### THE TASK
Restate the full set of records exactly, without adding or dropping a word.

### Extracted data entries
════════════════
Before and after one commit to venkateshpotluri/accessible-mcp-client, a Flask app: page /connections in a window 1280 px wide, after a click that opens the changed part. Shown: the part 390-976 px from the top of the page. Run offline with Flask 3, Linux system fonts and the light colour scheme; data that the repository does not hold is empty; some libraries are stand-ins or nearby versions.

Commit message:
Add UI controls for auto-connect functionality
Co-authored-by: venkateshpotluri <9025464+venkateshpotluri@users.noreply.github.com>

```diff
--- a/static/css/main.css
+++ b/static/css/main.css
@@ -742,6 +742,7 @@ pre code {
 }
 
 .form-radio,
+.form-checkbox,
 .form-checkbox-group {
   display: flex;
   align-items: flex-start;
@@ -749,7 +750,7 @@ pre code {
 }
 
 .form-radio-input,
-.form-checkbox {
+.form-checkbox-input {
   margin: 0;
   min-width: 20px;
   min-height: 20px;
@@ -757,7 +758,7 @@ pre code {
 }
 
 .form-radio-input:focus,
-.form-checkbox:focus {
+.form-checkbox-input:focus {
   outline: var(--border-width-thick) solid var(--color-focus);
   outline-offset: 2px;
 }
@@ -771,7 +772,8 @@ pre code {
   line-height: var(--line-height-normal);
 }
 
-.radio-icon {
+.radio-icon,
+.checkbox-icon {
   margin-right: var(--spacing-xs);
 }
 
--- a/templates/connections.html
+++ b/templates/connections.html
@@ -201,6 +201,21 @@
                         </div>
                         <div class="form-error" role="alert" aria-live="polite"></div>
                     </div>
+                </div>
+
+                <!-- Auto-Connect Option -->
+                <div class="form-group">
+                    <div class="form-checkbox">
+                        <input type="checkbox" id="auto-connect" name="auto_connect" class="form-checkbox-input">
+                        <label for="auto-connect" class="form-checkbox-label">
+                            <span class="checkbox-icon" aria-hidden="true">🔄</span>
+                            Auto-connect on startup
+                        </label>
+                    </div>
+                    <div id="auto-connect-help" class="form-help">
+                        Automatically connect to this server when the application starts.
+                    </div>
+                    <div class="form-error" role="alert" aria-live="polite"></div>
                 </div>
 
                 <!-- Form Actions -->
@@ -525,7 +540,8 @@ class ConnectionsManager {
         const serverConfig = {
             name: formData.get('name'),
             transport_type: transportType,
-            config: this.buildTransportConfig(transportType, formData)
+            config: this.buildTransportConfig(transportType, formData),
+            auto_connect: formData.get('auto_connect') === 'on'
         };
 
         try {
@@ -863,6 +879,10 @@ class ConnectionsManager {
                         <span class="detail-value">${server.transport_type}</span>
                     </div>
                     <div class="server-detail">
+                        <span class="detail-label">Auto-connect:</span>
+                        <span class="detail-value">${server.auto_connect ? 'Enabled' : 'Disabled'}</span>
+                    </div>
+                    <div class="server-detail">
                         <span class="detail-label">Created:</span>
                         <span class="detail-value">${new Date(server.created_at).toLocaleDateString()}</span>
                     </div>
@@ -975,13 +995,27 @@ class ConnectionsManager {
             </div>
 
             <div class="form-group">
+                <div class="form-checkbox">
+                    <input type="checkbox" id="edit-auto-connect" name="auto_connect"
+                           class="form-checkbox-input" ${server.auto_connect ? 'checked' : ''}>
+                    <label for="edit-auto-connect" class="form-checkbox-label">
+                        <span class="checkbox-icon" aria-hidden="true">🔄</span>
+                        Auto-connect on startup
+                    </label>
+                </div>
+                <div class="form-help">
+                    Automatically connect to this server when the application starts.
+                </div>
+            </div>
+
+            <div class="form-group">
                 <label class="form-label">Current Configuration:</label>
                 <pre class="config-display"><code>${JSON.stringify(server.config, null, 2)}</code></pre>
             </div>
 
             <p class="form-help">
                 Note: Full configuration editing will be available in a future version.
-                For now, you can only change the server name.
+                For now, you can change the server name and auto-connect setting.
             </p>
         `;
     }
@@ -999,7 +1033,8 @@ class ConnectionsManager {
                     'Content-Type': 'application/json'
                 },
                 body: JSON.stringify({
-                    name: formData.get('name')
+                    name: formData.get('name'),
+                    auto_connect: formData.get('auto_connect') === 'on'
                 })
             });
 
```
════════════════
### TASK RESPONSE
Before and after one commit to venkateshpotluri/accessible-mcp-client, a Flask app: page /connections in a window 1280 px wide, after a click that opens the changed part. Shown: the part 390-976 px from the top of the page. Run offline with Flask 3, Linux system fonts and the light colour scheme; data that the repository does not hold is empty; some libraries are stand-ins or nearby versions.

Commit message:
Add UI controls for auto-connect functionality
Co-authored-by: venkateshpotluri <9025464+venkateshpotluri@users.noreply.github.com>

```diff
--- a/static/css/main.css
+++ b/static/css/main.css
@@ -742,6 +742,7 @@ pre code {
 }
 
 .form-radio,
+.form-checkbox,
 .form-checkbox-group {
   display: flex;
   align-items: flex-start;
@@ -749,7 +750,7 @@ pre code {
 }
 
 .form-radio-input,
-.form-checkbox {
+.form-checkbox-input {
   margin: 0;
   min-width: 20px;
   min-height: 20px;
@@ -757,7 +758,7 @@ pre code {
 }
 
 .form-radio-input:focus,
-.form-checkbox:focus {
+.form-checkbox-input:focus {
   outline: var(--border-width-thick) solid var(--color-focus);
   outline-offset: 2px;
 }
@@ -771,7 +772,8 @@ pre code {
   line-height: var(--line-height-normal);
 }
 
-.radio-icon {
+.radio-icon,
+.checkbox-icon {
   margin-right: var(--spacing-xs);
 }
 
--- a/templates/connections.html
+++ b/templates/connections.html
@@ -201,6 +201,21 @@
                         </div>
                         <div class="form-error" role="alert" aria-live="polite"></div>
                     </div>
+                </div>
+
+                <!-- Auto-Connect Option -->
+                <div class="form-group">
+                    <div class="form-checkbox">
+                        <input type="checkbox" id="auto-connect" name="auto_connect" class="form-checkbox-input">
+                        <label for="auto-connect" class="form-checkbox-label">
+                            <span class="checkbox-icon" aria-hidden="true">🔄</span>
+                            Auto-connect on startup
+                        </label>
+                    </div>
+                    <div id="auto-connect-help" class="form-help">
+                        Automatically connect to this server when the application starts.
+                    </div>
+                    <div class="form-error" role="alert" aria-live="polite"></div>
                 </div>
 
                 <!-- Form Actions -->
@@ -525,7 +540,8 @@ class ConnectionsManager {
         const serverConfig = {
             name: formData.get('name'),
             transport_type: transportType,
-            config: this.buildTransportConfig(transportType, formData)
+            config: this.buildTransportConfig(transportType, formData),
+            auto_connect: formData.get('auto_connect') === 'on'
         };
 
         try {
@@ -863,6 +879,10 @@ class ConnectionsManager {
                         <span class="detail-value">${server.transport_type}</span>
                     </div>
                     <div class="server-detail">
+                        <span class="detail-label">Auto-connect:</span>
+                        <span class="detail-value">${server.auto_connect ? 'Enabled' : 'Disabled'}</span>
+                    </div>
+                    <div class="server-detail">
                         <span class="detail-label">Created:</span>
                         <span class="detail-value">${new Date(server.created_at).toLocaleDateString()}</span>
                     </div>
@@ -975,13 +995,27 @@ class ConnectionsManager {
             </div>
 
             <div class="form-group">
+                <div class="form-checkbox">
+                    <input type="checkbox" id="edit-auto-connect" name="auto_connect"
+                           class="form-checkbox-input" ${server.auto_connect ? 'checked' : ''}>
+                    <label for="edit-auto-connect" class="form-checkbox-label">
+                        <span class="checkbox-icon" aria-hidden="true">🔄</span>
+                        Auto-connect on startup
+                    </label>
+                </div>
+                <div class="form-help">
+                    Automatically connect to this server when the application starts.
+                </div>
+            </div>
+
+            <div class="form-group">
                 <label class="form-label">Current Configuration:</label>
                 <pre class="config-display"><code>${JSON.stringify(server.config, null, 2)}</code></pre>
             </div>
 
             <p class="form-help">
                 Note: Full configuration editing will be available in a future version.
-                For now, you can only change the server name.
+                For now, you can change the server name and auto-connect setting.
             </p>
         `;
     }
@@ -999,7 +1033,8 @@ class ConnectionsManager {
                     'Content-Type': 'application/json'
                 },
                 body: JSON.stringify({
-                    name: formData.get('name')
+                    name: formData.get('name'),
+                    auto_connect: formData.get('auto_connect') === 'on'
                 })
             });
 
```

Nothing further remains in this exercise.